HSE Articles

Recycling: Reducing our footprint



Recycling plays an integral part of Australia’s waste management system, ensuring valuable resources are repurposed for further use and diverting hazardous materials away from landfill.


During the 2016-17 financial year, around 31.7 megatonnes of materials were recycled in Australia, including masonry materials, paper and carboard, hard and soft plastics, metals, glass, organics, textiles, leather and rubber, and e-waste such as computers and televisions.




Recycling and Waste Management in Australia


In 2018, China’s ban on imported recyclable waste threw the Australian recycling industry into the spotlight. The new restrictions decreased Australia’s export of recyclable wastes to China by 40%, causing recycling companies to stockpile or no longer accept recyclable wastes.


In response to these changes, the Australian Government developed a framework for improving the country’s waste management through the National Waste Policy and National Waste Policy Action Plan. This led to the introduction of legislation to Parliament which will implement a ban on the export of waste plastic, paper, glass and tyres, and will be fully operational by 2024.


The new legislation will also replace the existing Product Stewardship Act 2011 and include improvements to encourage companies to take greater responsibility for their waste.





Recycling and Waste Management by State and Territory


State and territory governments are also implementing various measures to improve recycling and waste management, including:







Reducing Waste and Improving Recycling in the Workplace


Recycling is beneficial for both the environment and the economy. Therefore, it is ideal for workplaces to implement measures to reduce their waste outputs and increase recycling of waste products. These include:


  • Implementing separated bins: Ensure your workplace has separated bins for recycling and general waste


  • Knowing what goes in your bins:  Some local Councils may not accept certain wastes for recycling. Research what can and cannot go in your recycling and waste bins to avoid contamination


  • Conducting an environmental audit:  Businesses should have an independent environmental audit conducted to assess their environmental impact, identify priorities and ensure they are compliant with environmental regulation. Check with your jurisdiction’s EPA for guidance


  • Buying recycled products: Consider using recycled paper, stationary, plastic products and other items for your business


  • Recycling soft plastics: Soft plastics cannot be placed in normal commingled recycling, but there are collection points that will recycle these plastics

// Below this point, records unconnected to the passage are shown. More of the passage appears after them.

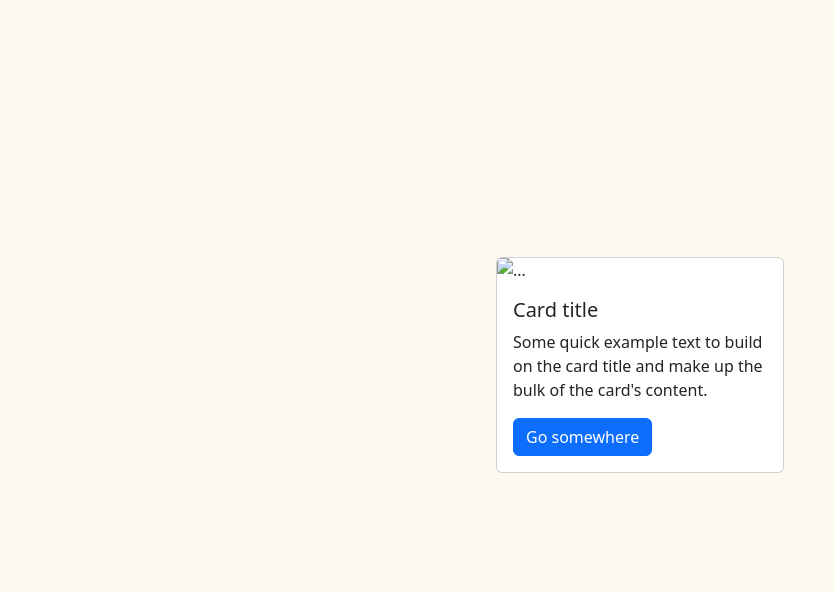
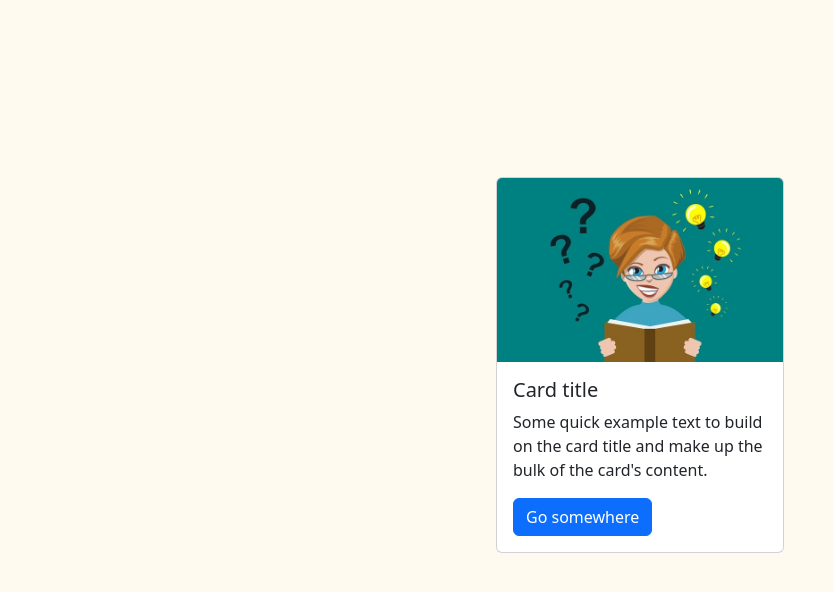
Before and after one commit to christophercrnjak/quizapp, a plain HTML site: page index.html in a window 1280 px wide. Shown: the part 60-652 px from the top of the page, without its empty margins (0-834 px from the left). Drawn offline with nearby package versions, Linux system fonts and the light colour scheme.

Commit message:
added a testpic

```diff
--- a/index.html
+++ b/index.html
@@ -31,7 +31,7 @@
 
     <div class="container">
       <div class="card" style="width: 18rem">
-        <img src="..." class="card-img-top" alt="..." />
+        <img src="img/testpic.jpg" class="card-img-top" alt="..." />
         <div class="card-body">
           <h5 class="card-title">Card title</h5>
           <p class="card-text">
```
Also changed, not shown: img/testpic.jpg (added).
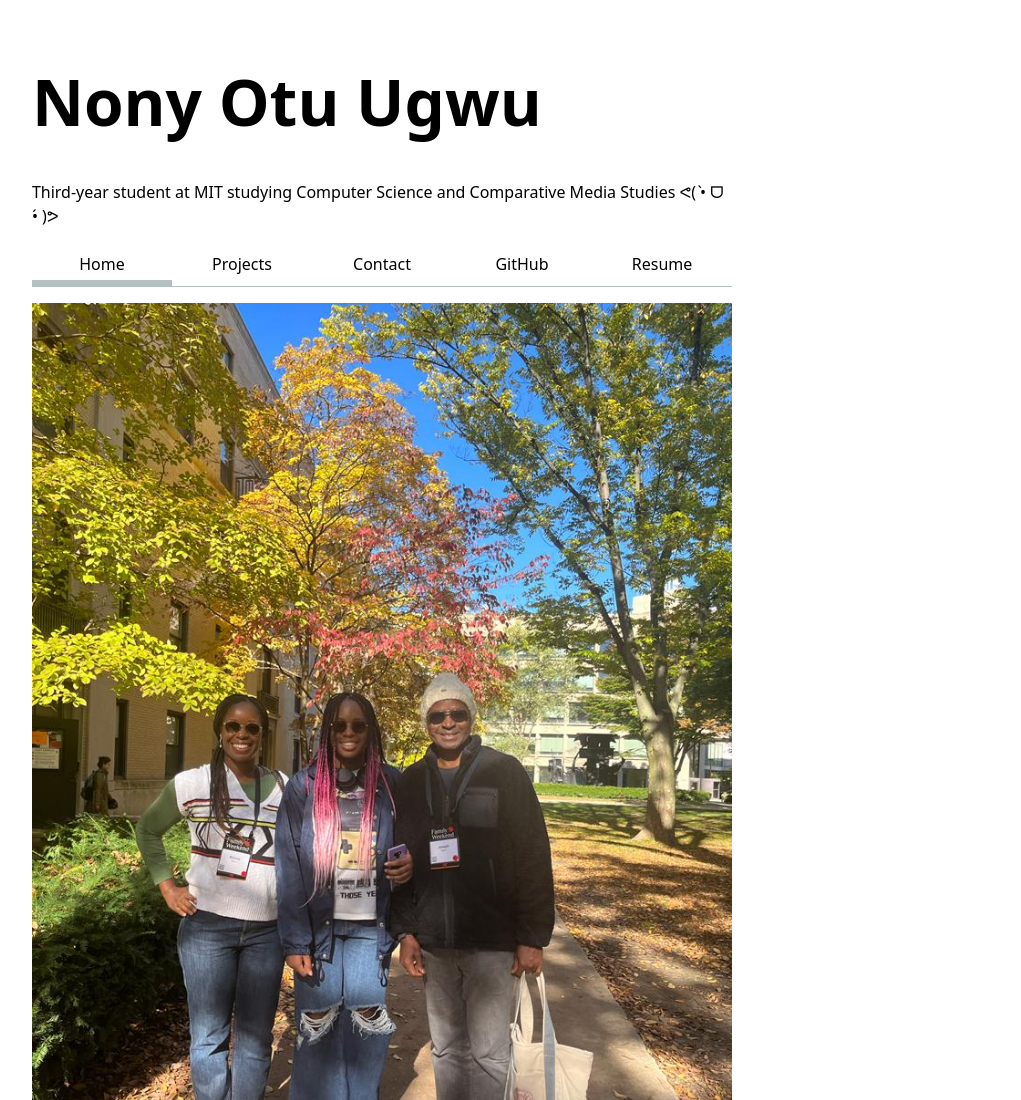
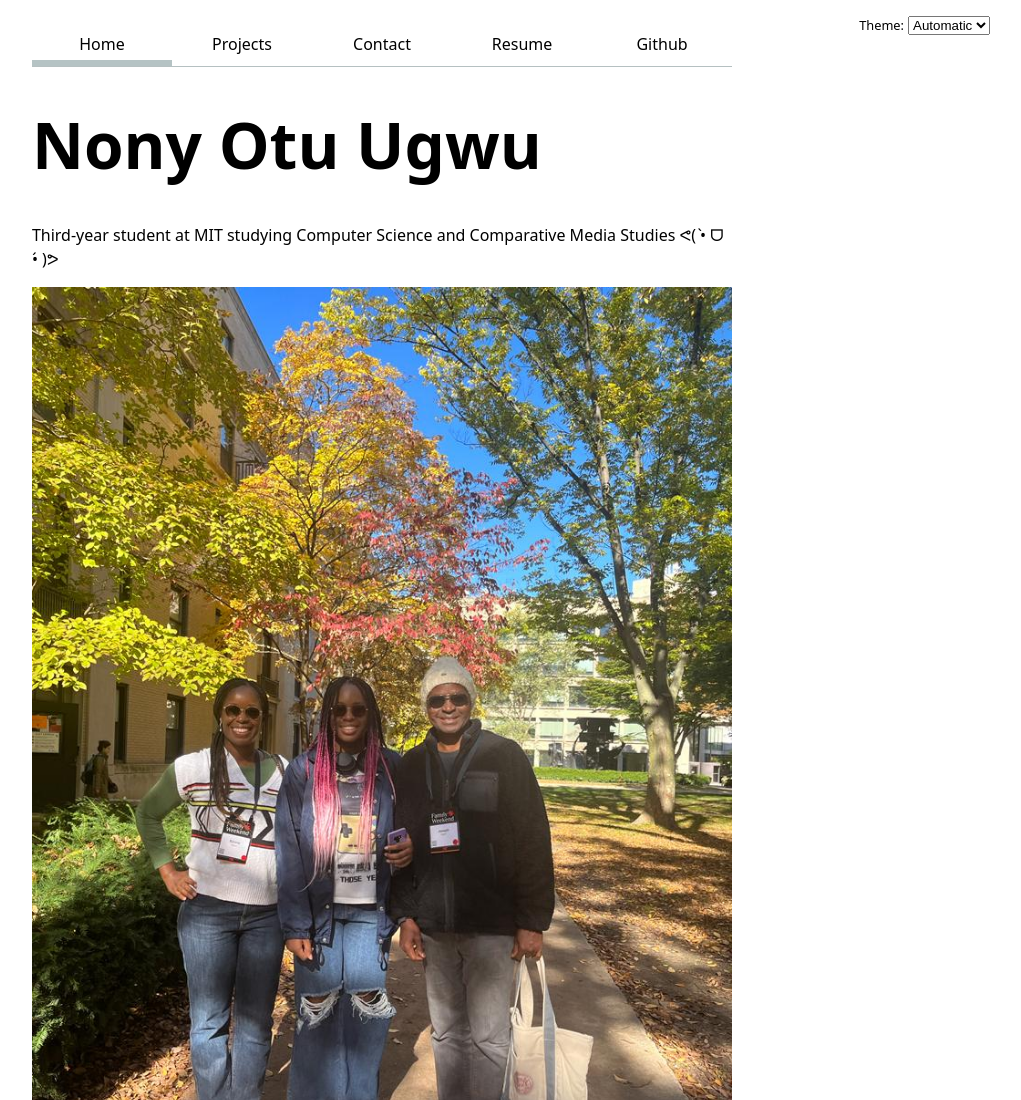
Before and after one commit to n-otu/portfolio, a plain HTML site: page index.html in a window 1280 px wide. Shown: the top 1100 px of the page, without its empty margins (258-1279 px from the left). Drawn offline with Linux system fonts and the light colour scheme.

Commit message:
lab 3 from css to js
Implemented lab 3 (except for the optional contact form section) and switched functionality from style.css file to global.js

```diff
--- /dev/null
+++ b/global.js
@@ -0,0 +1,82 @@
+console.log("IT’S ALIVE!");
+
+function $$ (selector, context = document) {
+	return Array.from(context.querySelectorAll(selector));
+}
+
+let pages = [
+	{url: "", title: "Home"},
+	{url: "projects/", title: "Projects"},
+	{url: "contact/", title: "Contact"},
+    {url: "resume/", title: "Resume"},
+    {url: "https://github.com/n-otu", title: "Github"}
+
+];
+
+// check if on home page
+const ARE_WE_HOME = document.documentElement.classList.contains("home");
+
+
+let nav = document.createElement("nav");
+let ul = document.createElement("ul");
+nav.appendChild(ul);
+document.body.prepend(nav);
+
+
+for (let p of pages) {
+	let url = p.url;
+	let title = p.title;
+
+    //if we're not on the home page and URL is relative, add the ../ stuff
+    if (!ARE_WE_HOME && !url.startsWith("http")) {
+        url = "../" + url;
+    }
+
+
+	// Create link and add it to nav
+	let a = document.createElement("a"); // will open a new tab for github
+    let li = document.createElement("li");
+    a.href = url;
+    a.textContent = title;
+
+    li.appendChild(a); // Append A to LI
+    ul.appendChild(li)
+
+
+    // check if the link is to the current page
+    if (a.host === location.host && a.pathname === location.pathname) {
+        a.classList.add("current");
+    }
+
+    // for external links, open new page
+    if (a.host !== location.host) {
+        a.target = "_blank";}
+
+    }
+
+document.body.insertAdjacentHTML("afterbegin", `
+    <label class="color-scheme">
+    Theme:
+    <select>
+        <option value="light dark">Automatic</option>
+        <option value="light">Light</option>
+        <option value="dark">Dark</option>
+    </select>
+</label>`
+);
+
+let select = document.querySelector("select");
+
+if (localStorage.colorScheme) { // right after page is loaded
+    document.documentElement.style.setProperty("color-scheme", localStorage.colorScheme);
+    select.value = localStorage.colorScheme;
+}
+
+select.addEventListener("input", function (event) {
+
+
+	console.log("color scheme changed to", event.target.value);
+    document.documentElement.style.setProperty("color-scheme", event.target.value);
+    localStorage.colorScheme = event.target.value; // save color scheme preference
+
+});
--- a/index.html
+++ b/index.html
@@ -1,36 +1,18 @@
 <!DOCTYPE html>
-<html lang="en">
+<html lang="en" class="home">
 <head>
     <link rel="stylesheet" href="style.css">
     <meta charset="UTF-8">
     <meta name="viewport" content="width=device-width, initial-scale=1.0">
     <title>Nony: Personal site and portfolio</title>
+    <script type="module" src="global.js"></script>
 
 </head>
 <body>
     <h1>Nony Otu Ugwu</h1>
         <p>Third-year student at MIT studying Computer Science and Comparative Media Studies ᕙ(  •̀ ᗜ •́  )ᕗ<p>
 
-    <nav class="menu">
-        <ul>
-            <li><a href="index.html" class="current">Home</a></li>
-            <li><a href="projects/index.html">Projects</a></li>
-            <li><a href="contact/index.html">Contact</a></li>
-            <li><a href="https://github.com/n-otu" target="_blank">GitHub</a></li>
-            <li><a href="resume/index.html">Resume</a></li>
-        </ul>
-    </nav>
+    <img src="images/port-pic.jpg" alt="a picture of Nony with her parents surrounded by greenery"/>
 
-
-
-<!-- <nav class="menu">
-    <ul>
-      <li><a href="#">Home</a></li>
-      <li><a href="#">About</a></li>
-      <li><a href="#">Contact</a></li>
-    </ul>
-  </nav> -->
-
-    <img src="images/port-pic.jpg" alt="a picture of Nony with her parents surrounded by greenery"/>
 </body>
 </html>
--- a/style.css
+++ b/style.css
@@ -23,6 +23,7 @@ nav {
     border-bottom-width: 1px;
     border-bottom-style: solid;
     border-bottom-color: oklch(80% 3% 200);
+    --border-color: oklch(50% 10% 200 / 40%);
   }
 
 nav ul li a {
@@ -36,7 +37,7 @@ nav ul li a {
 nav ul li a.current {
   border-bottom-width: 0.4em;
   border-bottom-style: solid;
-  border-bottom-color: oklch(80% 3% 200);
+  border-bottom-color: var(--border-color);
   padding-bottom: 0.25em;
 }
 
@@ -49,7 +50,7 @@ nav ul li a:hover {
   border-bottom-style: solid;
   border-bottom-color: var(--color-accent);
   padding-bottom: 0.1em;
-  background-color: oklch(from var(--color-accent) 95% 5% 0)
+  background-color: color-mix(in oklch, var(--color-accent), canvas 85%);
 }
 
 input, textarea, button {
@@ -125,3 +126,16 @@ h1, h2, h3, h4, h5, h6 {
 .resume h4 {
   color: rgb(120, 12, 12);
 }
+
+html {
+  color-scheme: light dark;
+}
+
+.color-scheme {
+  position: absolute;
+  top: 1rem;
+  right: 2rem;
+  display: inline-flex;
+  gap: 4px;
+  font: 80%/1.5 system-ui;   /* set size and inherit system os font */
+}
```
Also changed, not shown: contact/index.html (+4 -3 lines), projects/index.html (+4 -3 lines), resume/index.html (+4 -3 lines), 1 other file.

  • Utilising tools: Your jurisdiction’s EPA, and other government departments and organisations, often provide advice and tools for businesses to manage their waste output. These can be helpful to educate and drive change